Saved entries:
=====
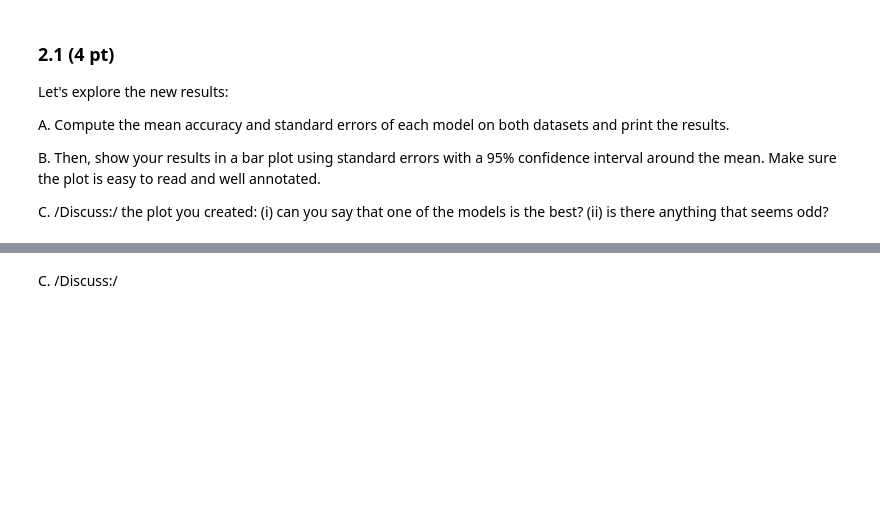
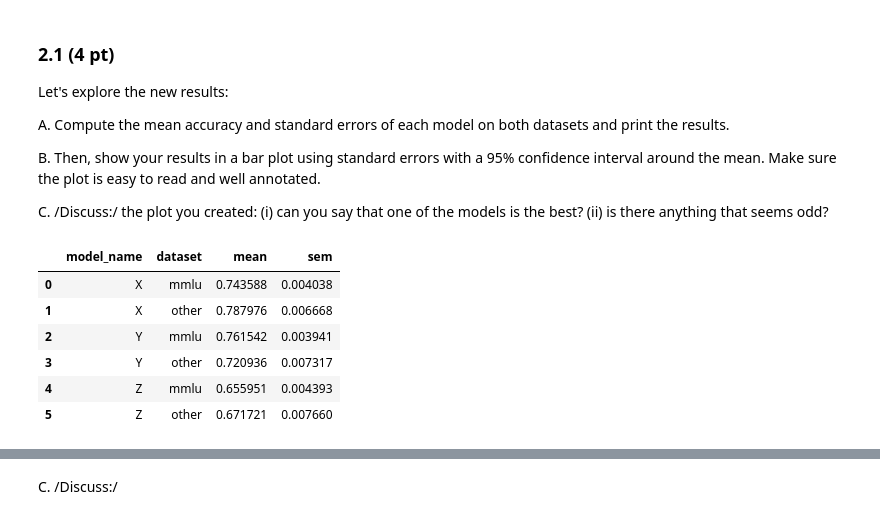
Before and after one commit to MauroPello/EPFL-ADA, a Jupyter notebook: Homework/01_PROJECT_NEUTRALITY/analysis.ipynb, the cells around one changed output, grey strips where cells are left out. Saved outputs shown, nothing was run; the diff lists cells and outputs as text; code cells hidden in the pictures; blank space fills up the shorter version.

```diff
--- a/Homework/01_PROJECT_NEUTRALITY/analysis.ipynb
+++ b/Homework/01_PROJECT_NEUTRALITY/analysis.ipynb
@@ -206,5 +339,20 @@ B. Then, show your results in a bar plot using standard errors with a 95% confid
 C. /Discuss:/ the plot you created: (i) can you say that one of the models is the best? (ii) is there anything that seems odd?
 # %%
 # A
+
+df_mmlu['dataset'] = 'mmlu'
+df_other['dataset'] = 'other'
+df = pd.concat([df_mmlu, df_other]).reset_index()
+
+scores = df.groupby(["model_name", "dataset"])["correct"].agg(["mean", "sem"]).reset_index()
+scores
+# %% [output]
+|  | model_name | dataset | mean | sem |
+| 0 | X | mmlu | 0.743588 | 0.004038 |
+| 1 | X | other | 0.787976 | 0.006668 |
+| 2 | Y | mmlu | 0.761542 | 0.003941 |
+| 3 | Y | other | 0.720936 | 0.007317 |
+| 4 | Z | mmlu | 0.655951 | 0.004393 |
+| 5 | Z | other | 0.671721 | 0.007660 |
 # %%
 # B
```
Also changed, not shown: parts of 13 cells of this notebook, 1 other file.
=====
Wherever "dataset" turns up in the records, copy the whole line.

+df_mmlu['dataset'] = 'mmlu'
+df_other['dataset'] = 'other'
+scores = df.groupby(["model_name", "dataset"])["correct"].agg(["mean", "sem"]).reset_index()
+|  | model_name | dataset | mean | sem |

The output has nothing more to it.